Back to soapy hands in the dishwater beneath the window, the trees beyond, wet
with darkness. Behind that porch, this house silently waits. Only the hands of aging
winds have the patience to have warped those boards.
Back to that room where the lights traveled sleeplessly across the wall. Now
darkness covers the barn’s wings, a wheel turning inside you.
A lamp and a loaf of bread. It’s the same window, yet now the smell of snow and a
horse breaking ice on the farm pond.
But it’s never the right wilderness until you’ve crossed it.
If you walk in a snowstorm long enough, its light becomes your light. That caul of
snow the secret religion of crows and the tiny branched gossip of sparrows.
And somewhere in Iowa this year’s only albino ground squirrel turns the wrong
way to escape an ordinary death.
In Georgia, evangelists have taken yes and no hostage. Fortunately, their demands
cannot be met.
A proverb about this has vanished, set to music in Canada, composed below zero.
Back to that house by the lake. Back to your future. Back to the possible and back
to the hostage under the porch.
And like any man and woman, the three of us dine together. Imagine truffles and
partridge and some medieval delicacy with a white heart, the path always falling away.

The seasons change on the river of the tongue. It could be anywhere, but it isn’t, the
warm water lapping at the edge of his sleeve.
Back to your castle in the air, breathing. Back to a glass of warm milk steaming on
a blue table. Back to water birds like sexual whimpers scrabbling after a child’s offering
of bread warmed by anxious hands, taut voices strung on the cold air, all the angels
decaying in the storehouse, certain possibilities swallowed by the smell of bread.
Don’t bother with anger. No argument of fists ever held water. The past always
awaits our return to a life so internalized it seems to manufacture its own rust.
If you hear a river singing, drink it, drink the ropes running through its shaggy
light, running through the slow animal heart beneath the green hull of its sleep.
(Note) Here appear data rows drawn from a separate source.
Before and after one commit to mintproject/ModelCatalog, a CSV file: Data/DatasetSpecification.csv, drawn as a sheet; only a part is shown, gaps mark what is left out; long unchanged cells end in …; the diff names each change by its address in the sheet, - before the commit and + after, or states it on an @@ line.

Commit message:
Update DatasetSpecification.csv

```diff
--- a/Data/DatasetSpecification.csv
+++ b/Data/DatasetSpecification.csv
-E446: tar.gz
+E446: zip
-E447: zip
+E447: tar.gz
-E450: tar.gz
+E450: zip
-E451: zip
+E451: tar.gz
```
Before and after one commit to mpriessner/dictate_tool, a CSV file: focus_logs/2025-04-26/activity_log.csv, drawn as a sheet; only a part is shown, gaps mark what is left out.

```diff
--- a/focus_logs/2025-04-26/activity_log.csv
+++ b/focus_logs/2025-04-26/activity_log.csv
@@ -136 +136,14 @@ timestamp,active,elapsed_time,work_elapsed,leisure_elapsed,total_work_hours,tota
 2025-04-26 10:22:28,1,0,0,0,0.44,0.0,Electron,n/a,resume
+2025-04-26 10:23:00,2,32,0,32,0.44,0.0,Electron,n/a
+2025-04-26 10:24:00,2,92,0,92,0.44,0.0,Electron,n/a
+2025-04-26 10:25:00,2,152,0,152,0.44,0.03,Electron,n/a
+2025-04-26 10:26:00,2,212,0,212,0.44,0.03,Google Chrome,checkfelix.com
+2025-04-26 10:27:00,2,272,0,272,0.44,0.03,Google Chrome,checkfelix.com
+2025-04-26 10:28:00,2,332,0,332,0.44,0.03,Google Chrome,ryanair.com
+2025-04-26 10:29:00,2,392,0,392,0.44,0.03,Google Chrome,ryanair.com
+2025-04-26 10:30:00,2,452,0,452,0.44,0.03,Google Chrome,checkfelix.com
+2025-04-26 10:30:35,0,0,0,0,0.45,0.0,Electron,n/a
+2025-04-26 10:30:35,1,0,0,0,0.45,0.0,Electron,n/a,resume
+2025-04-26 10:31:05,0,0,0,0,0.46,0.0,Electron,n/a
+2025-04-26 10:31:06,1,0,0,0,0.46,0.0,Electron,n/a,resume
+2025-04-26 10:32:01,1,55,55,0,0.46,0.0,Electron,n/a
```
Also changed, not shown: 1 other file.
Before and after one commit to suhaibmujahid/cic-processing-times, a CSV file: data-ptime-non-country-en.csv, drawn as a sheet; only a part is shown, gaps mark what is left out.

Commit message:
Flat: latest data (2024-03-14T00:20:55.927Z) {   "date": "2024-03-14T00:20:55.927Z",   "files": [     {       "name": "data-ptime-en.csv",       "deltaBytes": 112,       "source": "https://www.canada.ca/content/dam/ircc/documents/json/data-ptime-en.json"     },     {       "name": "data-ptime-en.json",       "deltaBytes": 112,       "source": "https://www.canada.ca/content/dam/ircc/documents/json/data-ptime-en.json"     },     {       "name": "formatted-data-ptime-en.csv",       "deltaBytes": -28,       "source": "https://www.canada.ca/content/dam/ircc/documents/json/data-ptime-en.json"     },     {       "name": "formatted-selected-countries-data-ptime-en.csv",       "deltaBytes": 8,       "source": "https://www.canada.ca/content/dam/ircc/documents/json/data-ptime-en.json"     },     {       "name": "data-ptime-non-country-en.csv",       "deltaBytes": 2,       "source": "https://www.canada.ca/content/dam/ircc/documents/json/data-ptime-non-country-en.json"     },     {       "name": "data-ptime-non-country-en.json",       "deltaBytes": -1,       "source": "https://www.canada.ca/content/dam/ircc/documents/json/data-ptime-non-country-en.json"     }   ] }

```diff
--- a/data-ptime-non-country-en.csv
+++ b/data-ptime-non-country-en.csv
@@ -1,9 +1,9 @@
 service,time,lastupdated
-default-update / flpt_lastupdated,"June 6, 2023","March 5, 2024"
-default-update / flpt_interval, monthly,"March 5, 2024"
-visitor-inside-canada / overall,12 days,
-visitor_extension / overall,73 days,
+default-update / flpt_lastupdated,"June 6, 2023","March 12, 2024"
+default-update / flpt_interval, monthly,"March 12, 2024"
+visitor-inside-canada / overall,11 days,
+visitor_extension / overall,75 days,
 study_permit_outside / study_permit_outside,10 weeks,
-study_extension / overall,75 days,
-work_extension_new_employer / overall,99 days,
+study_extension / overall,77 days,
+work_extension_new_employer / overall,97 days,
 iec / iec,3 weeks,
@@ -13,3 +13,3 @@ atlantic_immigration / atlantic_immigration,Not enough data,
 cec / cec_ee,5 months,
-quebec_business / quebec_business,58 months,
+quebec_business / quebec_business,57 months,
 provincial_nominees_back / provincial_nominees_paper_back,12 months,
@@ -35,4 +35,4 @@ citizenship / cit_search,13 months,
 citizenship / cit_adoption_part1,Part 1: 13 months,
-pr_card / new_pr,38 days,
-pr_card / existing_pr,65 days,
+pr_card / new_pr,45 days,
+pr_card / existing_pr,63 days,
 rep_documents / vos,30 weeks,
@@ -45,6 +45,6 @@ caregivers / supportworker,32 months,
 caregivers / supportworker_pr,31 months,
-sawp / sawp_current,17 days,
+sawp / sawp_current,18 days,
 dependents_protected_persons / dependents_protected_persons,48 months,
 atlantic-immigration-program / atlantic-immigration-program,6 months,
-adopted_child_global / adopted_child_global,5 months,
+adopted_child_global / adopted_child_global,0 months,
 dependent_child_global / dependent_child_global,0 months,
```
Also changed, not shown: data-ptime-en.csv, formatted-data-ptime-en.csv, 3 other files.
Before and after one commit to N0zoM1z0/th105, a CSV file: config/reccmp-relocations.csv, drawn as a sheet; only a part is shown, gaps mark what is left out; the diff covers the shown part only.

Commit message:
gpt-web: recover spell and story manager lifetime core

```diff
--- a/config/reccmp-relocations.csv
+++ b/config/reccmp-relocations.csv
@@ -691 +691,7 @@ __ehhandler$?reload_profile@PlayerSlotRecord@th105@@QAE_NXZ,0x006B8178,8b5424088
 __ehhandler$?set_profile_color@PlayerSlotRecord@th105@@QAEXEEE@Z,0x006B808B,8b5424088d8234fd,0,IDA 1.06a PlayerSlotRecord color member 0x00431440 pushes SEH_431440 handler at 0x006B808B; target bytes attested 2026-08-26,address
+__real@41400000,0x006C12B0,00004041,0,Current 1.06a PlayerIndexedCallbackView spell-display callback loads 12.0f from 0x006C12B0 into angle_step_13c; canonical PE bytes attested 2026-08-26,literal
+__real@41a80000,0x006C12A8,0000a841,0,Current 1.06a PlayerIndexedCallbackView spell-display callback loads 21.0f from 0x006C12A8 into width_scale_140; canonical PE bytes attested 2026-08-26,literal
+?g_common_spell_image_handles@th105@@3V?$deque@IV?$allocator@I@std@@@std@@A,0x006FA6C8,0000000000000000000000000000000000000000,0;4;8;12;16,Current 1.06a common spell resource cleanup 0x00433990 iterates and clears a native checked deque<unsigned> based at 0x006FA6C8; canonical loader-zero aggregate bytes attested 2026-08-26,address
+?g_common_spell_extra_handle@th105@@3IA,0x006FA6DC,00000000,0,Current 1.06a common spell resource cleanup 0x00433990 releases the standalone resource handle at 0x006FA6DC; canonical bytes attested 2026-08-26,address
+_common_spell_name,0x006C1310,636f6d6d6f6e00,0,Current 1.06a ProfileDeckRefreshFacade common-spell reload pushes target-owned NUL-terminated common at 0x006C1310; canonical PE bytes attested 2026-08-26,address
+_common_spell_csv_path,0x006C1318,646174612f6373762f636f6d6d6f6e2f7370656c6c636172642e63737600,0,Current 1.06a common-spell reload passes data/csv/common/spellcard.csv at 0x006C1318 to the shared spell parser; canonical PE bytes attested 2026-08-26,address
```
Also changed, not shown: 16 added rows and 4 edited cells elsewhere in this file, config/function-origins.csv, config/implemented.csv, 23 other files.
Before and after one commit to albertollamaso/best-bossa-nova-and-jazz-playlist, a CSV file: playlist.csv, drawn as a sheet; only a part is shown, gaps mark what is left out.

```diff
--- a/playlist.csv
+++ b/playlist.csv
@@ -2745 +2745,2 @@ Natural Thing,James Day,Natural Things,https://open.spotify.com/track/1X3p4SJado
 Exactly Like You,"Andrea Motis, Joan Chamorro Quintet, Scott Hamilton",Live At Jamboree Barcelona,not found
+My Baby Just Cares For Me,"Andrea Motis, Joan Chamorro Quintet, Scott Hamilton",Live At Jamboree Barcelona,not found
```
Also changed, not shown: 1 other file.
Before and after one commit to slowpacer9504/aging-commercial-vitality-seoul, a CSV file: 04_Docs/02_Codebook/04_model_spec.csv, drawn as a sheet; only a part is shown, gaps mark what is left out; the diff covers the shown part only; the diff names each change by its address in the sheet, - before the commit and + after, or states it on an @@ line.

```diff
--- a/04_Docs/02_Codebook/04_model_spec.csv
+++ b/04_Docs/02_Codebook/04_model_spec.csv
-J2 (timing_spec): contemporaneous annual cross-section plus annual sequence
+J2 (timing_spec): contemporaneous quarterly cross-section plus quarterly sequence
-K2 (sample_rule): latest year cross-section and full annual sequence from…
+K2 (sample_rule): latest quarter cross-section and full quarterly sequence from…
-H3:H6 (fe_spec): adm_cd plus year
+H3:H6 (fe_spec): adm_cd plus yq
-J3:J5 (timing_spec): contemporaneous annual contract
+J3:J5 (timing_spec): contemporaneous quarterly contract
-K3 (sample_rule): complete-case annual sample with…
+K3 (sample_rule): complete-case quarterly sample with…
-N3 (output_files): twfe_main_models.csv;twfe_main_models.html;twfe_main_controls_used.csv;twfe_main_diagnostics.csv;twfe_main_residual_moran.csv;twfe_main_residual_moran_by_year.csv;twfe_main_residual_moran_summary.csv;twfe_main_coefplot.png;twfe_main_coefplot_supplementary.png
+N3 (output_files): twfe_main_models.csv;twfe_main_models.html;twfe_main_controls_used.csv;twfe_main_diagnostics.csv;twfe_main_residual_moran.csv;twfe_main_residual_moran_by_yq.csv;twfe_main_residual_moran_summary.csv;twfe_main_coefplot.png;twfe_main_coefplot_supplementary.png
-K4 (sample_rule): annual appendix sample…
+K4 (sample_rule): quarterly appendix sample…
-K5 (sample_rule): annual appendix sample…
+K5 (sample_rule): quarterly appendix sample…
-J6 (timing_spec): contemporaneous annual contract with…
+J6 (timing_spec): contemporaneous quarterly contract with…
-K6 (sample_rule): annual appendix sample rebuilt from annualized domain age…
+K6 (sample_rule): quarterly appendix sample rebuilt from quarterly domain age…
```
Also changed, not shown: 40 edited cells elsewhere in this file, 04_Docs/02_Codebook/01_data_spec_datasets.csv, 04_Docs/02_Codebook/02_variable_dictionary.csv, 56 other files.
Such a child might meet himself in a dark alley and think himself harmless and
worse, be right. But each invisible railroad tie weathers differently, like we do, one step closer to somewhere else.
The crooked shadows of tree limbs harsh against the breaking snowmelt of the
path, the black flute of its moonlight drowned.
Perhaps you wanted to be held by it.
The only one of us who never betrayed that child doesn’t know it.
Like the ogre in the legend of the catfish, you have forgotten.
But so many things have not.
Farther up the slope, above the innocent duck pond, in the clearcut wound of the
weathered landskin, a seabird perches on a rotting stump, a kind of totem for old brown
animals and thick sleep. Inside the stump sleeps a misplaced memory of a large slow
farmer scratching his codpiece in a field of potatoes.
Back to the rotting mounds of fur lumped on the prairie like one great wrinkled
beast about to rise and lumber to the end of its long and ending days, a host of human
scavengers riding its pelt over one final cliff, one world falling off the edge of another.

In a dream you are searching for a hammer. Someone has eaten it. You want to
pound on your clothes. You want to make them talk. You want to carry on a conversation
with someone else’s sweat. You want to say something simple to a saw.
Icicles white as teeth in the porch’s mouth. Each one contains a world within a
world. In one, crimson fish swim in the yellow coral. In another a child feeds warm
bread to the ducks.
And so, my little cancers, we come to our game of backhands, crying “Kiss me!”
And the darkness splits open, dripping saints. There’s a pebble in your mouth, the hungry
tunnel of aging.
So we apologized for the palaces between the stems of water lilies deep inside an
icicle in one of our deaths. We were sorry about corncribs and dovewood and the beauty
of disinterest among trees, as they refuse to be anything but trees.
Then, under a red moon, we visited our garden of bones. Wind carried this death in
its wings and rose, listening for the screams of hawks and loons, listening for the song of the air.

And finally, here there is nothing, not even the past, no friends in the creaking
hinges, no memories of snowstorms in the summer heat, no house by the lake.
Take a deep breath. It is almost ready to sing.

Rich Ives is the author of Tunneling to the Moon: A Psychological Gardener’s Book of Days currently being published in serial @ Silenced Press everyday in 2014 and forthcoming in paperback. Begin from the beginning, catch up, read daily. Just refer to the Burrow Guide.